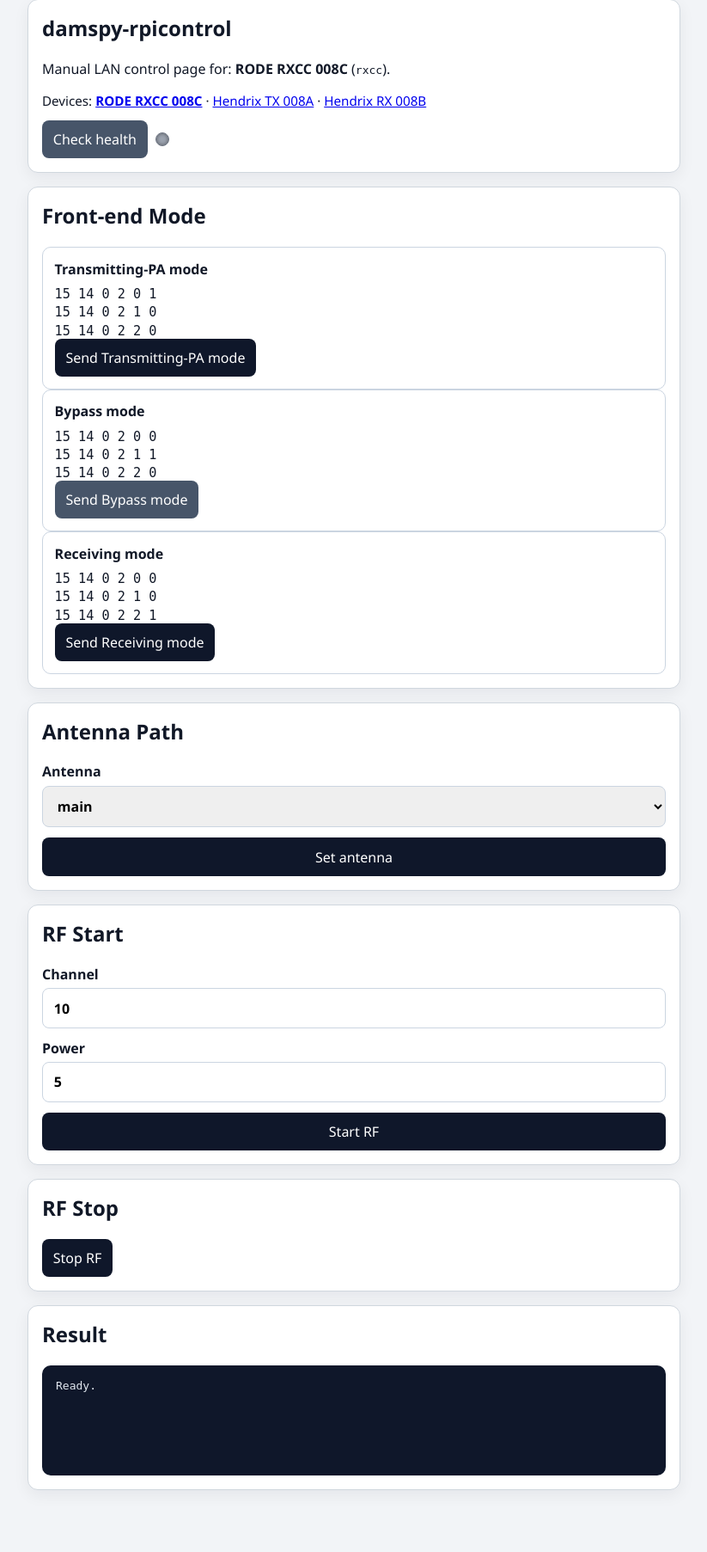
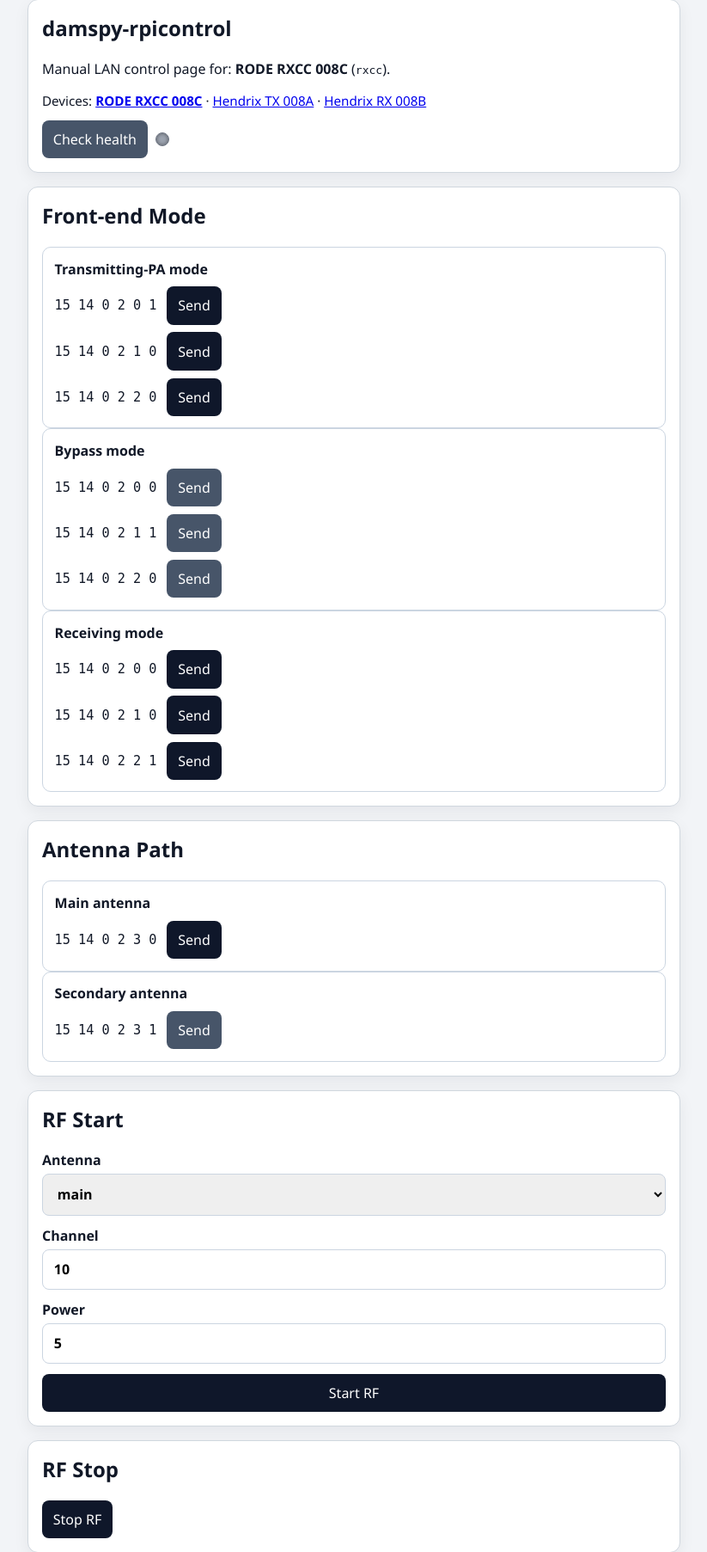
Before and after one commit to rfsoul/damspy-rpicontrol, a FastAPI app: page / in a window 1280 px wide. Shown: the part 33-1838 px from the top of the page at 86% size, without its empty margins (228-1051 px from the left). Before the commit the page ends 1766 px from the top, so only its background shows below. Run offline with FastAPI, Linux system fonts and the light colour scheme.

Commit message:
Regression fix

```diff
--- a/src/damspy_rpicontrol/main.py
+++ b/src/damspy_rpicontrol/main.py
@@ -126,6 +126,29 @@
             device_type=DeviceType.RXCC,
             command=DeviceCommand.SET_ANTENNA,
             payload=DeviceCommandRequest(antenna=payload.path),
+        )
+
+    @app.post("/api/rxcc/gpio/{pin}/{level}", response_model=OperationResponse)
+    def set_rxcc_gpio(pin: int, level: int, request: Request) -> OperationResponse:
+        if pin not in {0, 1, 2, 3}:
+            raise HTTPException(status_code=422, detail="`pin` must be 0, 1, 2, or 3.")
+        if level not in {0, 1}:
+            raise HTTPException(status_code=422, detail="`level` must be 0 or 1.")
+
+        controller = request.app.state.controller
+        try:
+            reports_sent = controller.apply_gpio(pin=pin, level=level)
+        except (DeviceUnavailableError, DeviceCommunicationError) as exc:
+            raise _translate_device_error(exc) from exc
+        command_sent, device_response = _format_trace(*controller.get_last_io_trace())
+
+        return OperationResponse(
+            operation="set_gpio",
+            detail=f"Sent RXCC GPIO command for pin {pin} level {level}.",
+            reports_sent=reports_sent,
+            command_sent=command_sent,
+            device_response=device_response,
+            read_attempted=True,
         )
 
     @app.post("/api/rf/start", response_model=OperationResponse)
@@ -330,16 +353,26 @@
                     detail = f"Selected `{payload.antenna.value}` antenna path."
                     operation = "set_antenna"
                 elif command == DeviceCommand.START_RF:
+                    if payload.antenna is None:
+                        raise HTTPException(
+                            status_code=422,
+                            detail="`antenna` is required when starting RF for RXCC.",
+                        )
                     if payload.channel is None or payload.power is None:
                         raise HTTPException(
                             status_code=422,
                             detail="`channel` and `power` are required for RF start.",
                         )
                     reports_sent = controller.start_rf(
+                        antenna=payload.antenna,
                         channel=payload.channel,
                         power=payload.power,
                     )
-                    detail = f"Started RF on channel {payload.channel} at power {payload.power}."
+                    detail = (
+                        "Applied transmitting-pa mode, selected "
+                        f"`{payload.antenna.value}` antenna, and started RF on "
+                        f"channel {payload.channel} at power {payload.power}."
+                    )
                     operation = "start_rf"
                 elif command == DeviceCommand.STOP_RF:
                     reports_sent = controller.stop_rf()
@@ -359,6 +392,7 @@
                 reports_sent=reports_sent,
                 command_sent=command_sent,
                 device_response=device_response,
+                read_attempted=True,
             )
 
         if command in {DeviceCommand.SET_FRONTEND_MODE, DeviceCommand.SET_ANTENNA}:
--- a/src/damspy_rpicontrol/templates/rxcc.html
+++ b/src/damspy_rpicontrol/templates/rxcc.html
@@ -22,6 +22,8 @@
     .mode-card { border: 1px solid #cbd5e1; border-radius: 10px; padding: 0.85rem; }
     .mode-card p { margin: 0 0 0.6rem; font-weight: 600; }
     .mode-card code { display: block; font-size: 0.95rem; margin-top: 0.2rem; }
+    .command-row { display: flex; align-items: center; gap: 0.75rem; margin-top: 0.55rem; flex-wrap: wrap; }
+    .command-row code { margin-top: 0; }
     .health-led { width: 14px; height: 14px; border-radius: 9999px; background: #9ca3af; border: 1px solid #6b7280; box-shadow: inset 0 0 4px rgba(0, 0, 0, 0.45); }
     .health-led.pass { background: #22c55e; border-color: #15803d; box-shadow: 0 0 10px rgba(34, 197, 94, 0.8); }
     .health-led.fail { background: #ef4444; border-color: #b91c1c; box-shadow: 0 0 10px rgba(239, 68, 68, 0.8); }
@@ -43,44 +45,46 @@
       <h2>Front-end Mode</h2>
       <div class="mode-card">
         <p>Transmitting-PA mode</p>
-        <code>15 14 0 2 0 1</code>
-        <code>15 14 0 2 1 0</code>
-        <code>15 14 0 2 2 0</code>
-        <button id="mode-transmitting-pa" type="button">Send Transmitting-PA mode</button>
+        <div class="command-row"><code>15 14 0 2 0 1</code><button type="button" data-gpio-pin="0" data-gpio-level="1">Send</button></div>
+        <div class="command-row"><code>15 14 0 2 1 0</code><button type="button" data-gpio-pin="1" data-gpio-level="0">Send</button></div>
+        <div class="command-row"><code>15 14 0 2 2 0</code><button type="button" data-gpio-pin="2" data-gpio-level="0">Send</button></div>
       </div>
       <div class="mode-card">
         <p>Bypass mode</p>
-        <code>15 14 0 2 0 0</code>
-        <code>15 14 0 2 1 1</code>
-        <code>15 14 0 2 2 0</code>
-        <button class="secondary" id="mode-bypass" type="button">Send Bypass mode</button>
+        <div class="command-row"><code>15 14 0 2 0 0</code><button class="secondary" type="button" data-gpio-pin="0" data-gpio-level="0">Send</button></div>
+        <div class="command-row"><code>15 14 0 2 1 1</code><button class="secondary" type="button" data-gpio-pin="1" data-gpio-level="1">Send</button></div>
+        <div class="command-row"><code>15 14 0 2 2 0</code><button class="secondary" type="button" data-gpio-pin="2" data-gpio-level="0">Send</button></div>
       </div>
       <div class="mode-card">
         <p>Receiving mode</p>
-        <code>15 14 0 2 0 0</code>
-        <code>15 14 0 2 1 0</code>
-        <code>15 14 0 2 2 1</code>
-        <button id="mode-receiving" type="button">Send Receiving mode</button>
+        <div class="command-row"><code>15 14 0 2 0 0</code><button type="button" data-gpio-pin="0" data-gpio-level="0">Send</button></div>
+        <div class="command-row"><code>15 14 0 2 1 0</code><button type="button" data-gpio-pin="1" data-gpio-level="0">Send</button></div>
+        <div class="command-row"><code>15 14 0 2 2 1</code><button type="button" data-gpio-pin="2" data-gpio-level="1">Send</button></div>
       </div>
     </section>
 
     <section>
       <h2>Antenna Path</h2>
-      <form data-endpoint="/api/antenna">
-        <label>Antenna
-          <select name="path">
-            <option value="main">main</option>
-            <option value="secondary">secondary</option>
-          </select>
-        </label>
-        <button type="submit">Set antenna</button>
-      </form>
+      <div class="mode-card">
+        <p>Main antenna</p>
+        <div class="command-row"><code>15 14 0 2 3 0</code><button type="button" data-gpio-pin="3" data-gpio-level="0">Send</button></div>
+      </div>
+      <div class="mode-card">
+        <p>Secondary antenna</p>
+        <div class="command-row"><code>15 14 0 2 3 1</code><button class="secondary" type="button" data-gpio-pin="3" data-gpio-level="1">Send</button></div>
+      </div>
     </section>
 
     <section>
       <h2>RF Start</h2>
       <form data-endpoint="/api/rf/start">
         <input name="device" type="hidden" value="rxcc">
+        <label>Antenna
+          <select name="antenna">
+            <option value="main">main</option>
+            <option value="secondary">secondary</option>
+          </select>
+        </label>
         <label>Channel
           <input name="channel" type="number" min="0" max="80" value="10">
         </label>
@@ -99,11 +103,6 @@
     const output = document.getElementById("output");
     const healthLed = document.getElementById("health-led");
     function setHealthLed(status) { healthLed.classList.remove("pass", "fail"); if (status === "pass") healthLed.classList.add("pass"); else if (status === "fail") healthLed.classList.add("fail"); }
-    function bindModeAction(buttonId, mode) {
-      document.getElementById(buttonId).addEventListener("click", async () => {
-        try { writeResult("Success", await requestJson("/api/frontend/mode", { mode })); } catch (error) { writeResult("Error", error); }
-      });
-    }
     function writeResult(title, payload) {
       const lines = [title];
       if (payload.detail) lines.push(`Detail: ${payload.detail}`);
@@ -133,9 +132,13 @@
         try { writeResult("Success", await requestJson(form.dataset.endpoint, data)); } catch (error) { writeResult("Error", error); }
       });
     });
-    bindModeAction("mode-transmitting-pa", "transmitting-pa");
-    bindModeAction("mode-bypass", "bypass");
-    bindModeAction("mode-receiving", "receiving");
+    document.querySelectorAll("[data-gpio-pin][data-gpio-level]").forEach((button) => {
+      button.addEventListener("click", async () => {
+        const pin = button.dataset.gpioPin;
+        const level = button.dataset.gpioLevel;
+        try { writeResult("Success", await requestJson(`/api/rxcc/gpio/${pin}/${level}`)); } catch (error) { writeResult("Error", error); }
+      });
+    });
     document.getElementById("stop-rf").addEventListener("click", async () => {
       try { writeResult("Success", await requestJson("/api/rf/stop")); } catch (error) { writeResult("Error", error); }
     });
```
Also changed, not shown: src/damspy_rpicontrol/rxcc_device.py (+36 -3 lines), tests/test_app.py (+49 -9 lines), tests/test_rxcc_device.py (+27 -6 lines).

* * *

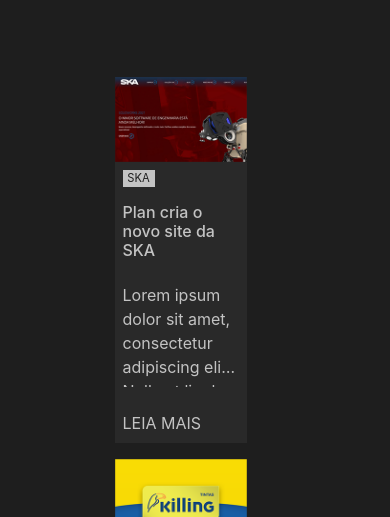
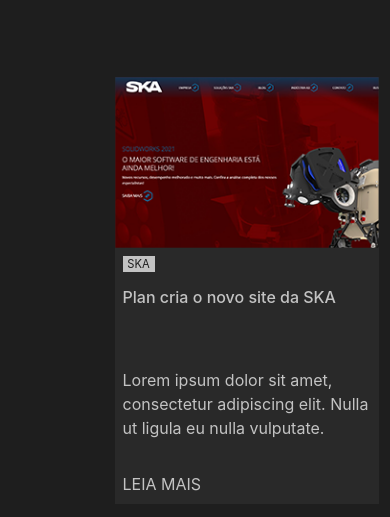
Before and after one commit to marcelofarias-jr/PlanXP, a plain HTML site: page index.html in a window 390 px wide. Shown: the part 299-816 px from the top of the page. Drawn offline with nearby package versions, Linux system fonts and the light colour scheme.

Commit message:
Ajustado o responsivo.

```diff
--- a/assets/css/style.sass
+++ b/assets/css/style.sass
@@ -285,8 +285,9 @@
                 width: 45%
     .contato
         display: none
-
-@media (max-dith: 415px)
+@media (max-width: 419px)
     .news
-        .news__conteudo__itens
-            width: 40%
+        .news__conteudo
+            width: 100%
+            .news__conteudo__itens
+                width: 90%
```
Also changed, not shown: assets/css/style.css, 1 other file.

WORK ORDER
Please find all lines of the entries that hold the string "label" and copy them.

ANSWER TO THIS TASK
-        <label>Antenna
-        </label>
+        <label>Antenna
+        </label>
         <label>Channel
         </label>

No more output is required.